"For several years, Iraqi airline Fly Baghdad has supported the operations of the IRGC-QF and its proxies by delivering materiel and personnel throughout the region. Fly Baghdad flights have delivered shipments of weapons to Damascus in Syria for transfer to members of the IRGC-QF and Iran-aligned militia groups on the ground in Syria, including the Syrian Arab Republican Guard, Lebanese Hizballah, Kata'ib Hizballah (KH), and the KH-affiliated Abu al-Fadl al-Abbas Brigade," the US Treasury Department's enforcement agency said.

OFAC alleges that Fly Baghdad carried "fighters, weapons, and money" to Syria and Lebanon on behalf of Kata'ib Hizballah, one of the main Iran-aligned militias in Iraq. The carrier reportedly carried KH fighters for training in Lebanon alongside the now defunct Iraqi airline, Al Naser Wings Airlines. KH also allegedly used Fly Baghdad aircraft to transfer "bags of US currency and US-made weapons obtained through battlefield collection". OFAC said the airline also participated in carrying Iraqi fighters after the October 7 Hamas attack on Israel to aid Iran-affiliated militias.

The US authorities specifically designated two of Fly Baghdad's aircraft, B737-700 YI-BAN (msn 32412) and YI-BAF (msn 35064). The ch-aviation fleets ownership module shows that both aircraft are owned by the airline.

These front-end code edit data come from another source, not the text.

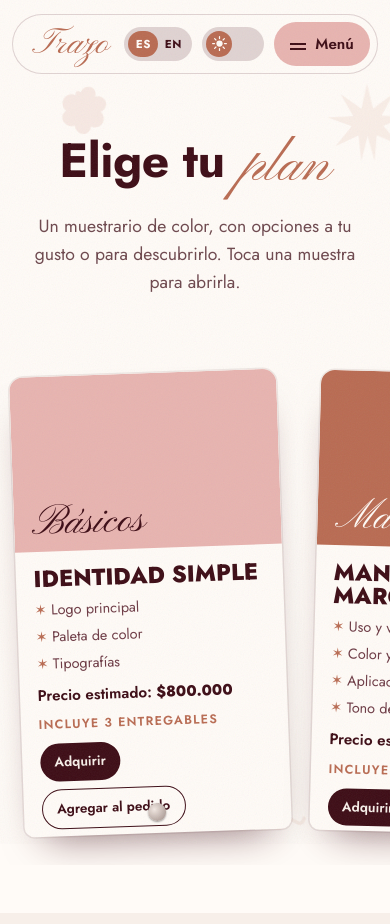
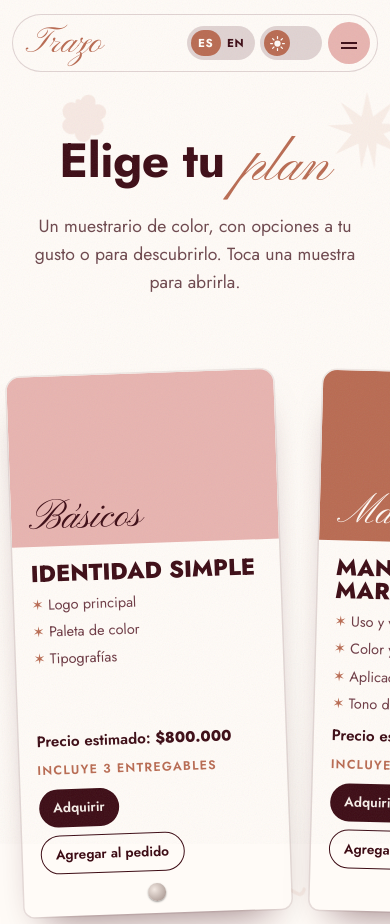
Before and after one commit to SofiMon9/Portafolio_web_trazo_sof_, a plain HTML site: page planes.html in a window 390 px wide. Shown: the top 924 px of the page. Drawn offline with Linux system fonts and the light colour scheme.

Commit message:
Ajustes para pantallas pequeñas y medianas
- Barra: idioma junto al tema en la bienvenida; menú solo con ícono en celulares de 400 px o menos
- Planes: las tarjetas crecen con el contenido y ya no cortan precio ni botones
- Tradición en canasta: la estrella no tapa el título y la paleta pasa a una columna en pantallas angostas
- Sobre mí: la pestaña Experiencia cabe completa a 320 px

Co-Authored-By: Claude Opus 5.5 <noreply@anthropic.com>

```diff
--- a/css/barra-menu.css
+++ b/css/barra-menu.css
@@ -78,3 +78,4 @@
 @media (max-width:560px){.nav .cta{display:none}}
 
 .llegando .wipe span{transform:scaleX(1)}
+@media (max-width:400px){.nav{gap:.35rem;padding-left:.8rem}.menu-btn{font-size:0;gap:0;width:42px;height:42px;padding:0;justify-content:center}}
--- a/css/planes.css
+++ b/css/planes.css
@@ -24,11 +24,11 @@
 
 .plans-sec{padding-bottom:3rem}
 .fan-wrap{position:relative;margin:2.4rem auto 0;width:min(1100px,100%)}
-.fan{position:relative;height:clamp(560px,52vw,640px)}
-.swc{position:absolute;left:50%;bottom:40px;width:clamp(240px,24vw,290px);height:clamp(440px,40vw,500px);margin-left:calc(clamp(240px,24vw,290px) / -2);transform-origin:50% calc(100% - 26px);rotate:var(--rot);translate:0 0;background:var(--blanco);color:#3D0C15;border-radius:14px 14px 10px 10px;box-shadow:0 22px 40px -22px rgba(61,12,21,.6),0 0 0 1.5px rgba(61,12,21,.08);display:flex;flex-direction:column;text-align:left;cursor:pointer;transition:rotate .7s cubic-bezier(.3,1.3,.4,1),translate .7s cubic-bezier(.3,1.3,.4,1);overflow:hidden}
+.fan{position:relative;height:clamp(650px,56vw,710px)}
+.swc{position:absolute;left:50%;bottom:40px;width:clamp(240px,24vw,290px);height:auto;min-height:clamp(530px,44vw,570px);margin-left:calc(clamp(240px,24vw,290px) / -2);transform-origin:50% calc(100% - 26px);rotate:var(--rot);translate:0 0;background:var(--blanco);color:#3D0C15;border-radius:14px 14px 10px 10px;box-shadow:0 22px 40px -22px rgba(61,12,21,.6),0 0 0 1.5px rgba(61,12,21,.08);display:flex;flex-direction:column;text-align:left;cursor:pointer;transition:rotate .7s cubic-bezier(.3,1.3,.4,1),translate .7s cubic-bezier(.3,1.3,.4,1);overflow:hidden}
 .swc.on{rotate:0deg;translate:0 -36px;z-index:20!important;cursor:default}
 .swc:not(.on):hover{translate:0 -14px}
-.swc .swtop{flex:0 0 38%;background:var(--c);position:relative;padding:1rem 1.1rem;color:var(--t)}
+.swc .swtop{flex:0 0 clamp(110px,10vw,150px);background:var(--c);position:relative;padding:1rem 1.1rem;color:var(--t)}
 .swc .swtop .tier{position:absolute;left:1.1rem;bottom:.4rem;font-family:var(--script);font-size:2.6rem;line-height:1}
 .swc .info{flex:1;display:flex;flex-direction:column;gap:.5rem;padding:1rem 1.1rem 2.6rem}
 .swc h3{font-weight:800;text-transform:uppercase;font-size:1.45rem;line-height:1}
@@ -55,8 +55,9 @@
 .xt[aria-pressed="true"] i::after{content:"✓"}
 @media (max-width:760px){
   .fan{height:auto;display:flex;gap:1.2rem;overflow-x:auto;scroll-snap-type:x mandatory;padding:2.4rem 1.5rem 2rem;scrollbar-width:none}
-  .swc,.swc.on{position:relative;left:auto;bottom:auto;margin:0;flex:0 0 78%;height:460px;rotate:var(--mrot);translate:0 0;scroll-snap-align:center}
+  .swc,.swc.on{position:relative;left:auto;bottom:auto;margin:0;flex:0 0 78%;height:auto;min-height:460px;rotate:var(--mrot);translate:0 0;scroll-snap-align:center}
   .swc .acts{opacity:1}
+  .swc .swtop{flex:0 0 170px}
   .fan-ctrl{display:none}
 }
 
--- a/css/proyecto.css
+++ b/css/proyecto.css
@@ -104,4 +104,5 @@
 .lamina .lm-deco.img{height:auto}
 .b-links{display:flex;flex-wrap:wrap;gap:.6rem;margin-top:1.4rem}
 .lm-pieza.flota{z-index:2;align-self:start;justify-self:end;width:min(100%,150px);margin:-4.2rem -1rem 0 0;transform:rotate(10deg);animation:lm-latido 3.2s ease-in-out infinite}
-@media (max-width:900px){.lamina .lm-pieza.flota{position:absolute;right:1rem;top:1rem;width:90px;margin:0}}
+@media (max-width:900px){.lamina .lm-pieza.flota{width:86px;margin:-3.4rem .4rem -3.4rem auto}}
+@media (max-width:380px){.lm-chips{grid-template-columns:minmax(0,1fr)}}
--- a/css/sobre-mi.css
+++ b/css/sobre-mi.css
@@ -184,3 +184,4 @@
 .ring-btn:hover span{scale:1.05}
 .ring-btn:hover::before{inset:-20px -30px;opacity:1}
 @media (max-width:860px){.mas-grid{grid-template-columns:1fr;grid-template-areas:"title" "exp" "areas" "cta"}.mas-title{justify-self:start}.fd-exp{rotate:-2deg}.fd-areas{rotate:3deg;width:100%}.ftl li{grid-template-columns:5.4rem 18px 1fr}.ftl::before{left:calc(5.4rem + 7px)}.mas-cta{align-items:center;padding:0}.ring-btn{margin-left:0}}
+@media (max-width:380px){.fd-tab .script{font-size:1.45rem}.fd-tab{padding:.55rem .8rem}}
--- a/planes.html
+++ b/planes.html
@@ -9,9 +9,9 @@
 <link rel="preconnect" href="https://fonts.gstatic.com" crossorigin>
 <link href="https://fonts.googleapis.com/css2?family=Jost:wght@300;400;500;600;700;800;900&family=Pinyon+Script&display=swap" rel="stylesheet">
 <link rel="stylesheet" href="css/base.css?v=20261124b">
-<link rel="stylesheet" href="css/barra-menu.css?v=20261123t">
+<link rel="stylesheet" href="css/barra-menu.css?v=20261124a">
 <link rel="stylesheet" href="css/pie.css?v=20261124a">
-<link rel="stylesheet" href="css/planes.css?v=20261123u">
+<link rel="stylesheet" href="css/planes.css?v=20261124b">
 <script>
 (function(){var r=document.documentElement;try{var t=localStorage.getItem('sof-theme');if(t==='dark'||t==='light')r.dataset.theme=t;if(localStorage.getItem('sof-lang')==='en'){r.lang='en';r.classList.add('i18n');setTimeout(function(){r.classList.remove('i18n')},2500)}if(sessionStorage.getItem('sof-wipe')){r.classList.add('llegando');sessionStorage.removeItem('sof-wipe')}}catch(e){}})();
 </script>
```
Also changed, not shown: direccion-arte.html (+1 -1 lines), index.html (+1 -1 lines), inicio.html (+1 -1 lines), marca.html (+1 -1 lines), proyecto.html (+2 -2 lines), proyectos.html (+1 -1 lines), redes.html (+1 -1 lines), sobre-mi.html (+2 -2 lines).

Fly Baghdad operates four more B737-800s and three B737-900ERs, which are all leased. It also has one CRJ200 and one CRJ900, both inactive.

Lessors and other parties have been given until March 22, 2024, to execute all wind-down transactions with Fly Baghdad based on existing contracts. OFAC has also authorised all transactions related to civil aviation safety for another two months.

Following the US decision, the Iraqi Central Bank reportedly froze Fly Baghdad's accounts in three domestic banks.

"The management of Fly Baghdad and its owner were surprised by the US Treasury's decision... Fly Baghdad denounces this decision as it is not based on any material or moral evidence that could convict the company. The company has worked for years under the direct supervision of the Iraqi government, represented by the Iraqi Civil Aviation Authority and the Ministry of Transport. It is also the only member of the IATA organization in Iraq, and all its operations for the transportation of passengers are under the supervision of the Iraqi Civil Aviation Authority and other authorities in the region," the Iraqi carrier said in a statement.

Fly Baghdad demanded that the US come forward with evidence of the airline's wrongdoing and said it would seek legal recourse to demand compensation.

In December 2023, the airline was proscribed on the EU Air Safety List, albeit the decision was based on the general ban on all Iraqi carriers in place since 2015, not any specific safety violation by the carrier. The airline was planning to launch services to the EU using an A320-200 chartered from Dan Air (DN, Bucharest Baneasa).

"We cannot ignore international sanctions. We are analysing and deciding on the next steps that have to be taken in this particular situation," Dan Air's Chief Executive Matt Ian David told ch-aviation.

Fly Baghdad is the latest Iraqi airline to be designated by OFAC for alleged ties to Iran, the most recent being Al-Naser Airlines (Baghdad) and Al Naser Wings Airlines (Baghdad). Under various sanctions programmes related to the country, the enforcement agency has already targeted a number of airlines in Iran, Syria, and select operators in other countries.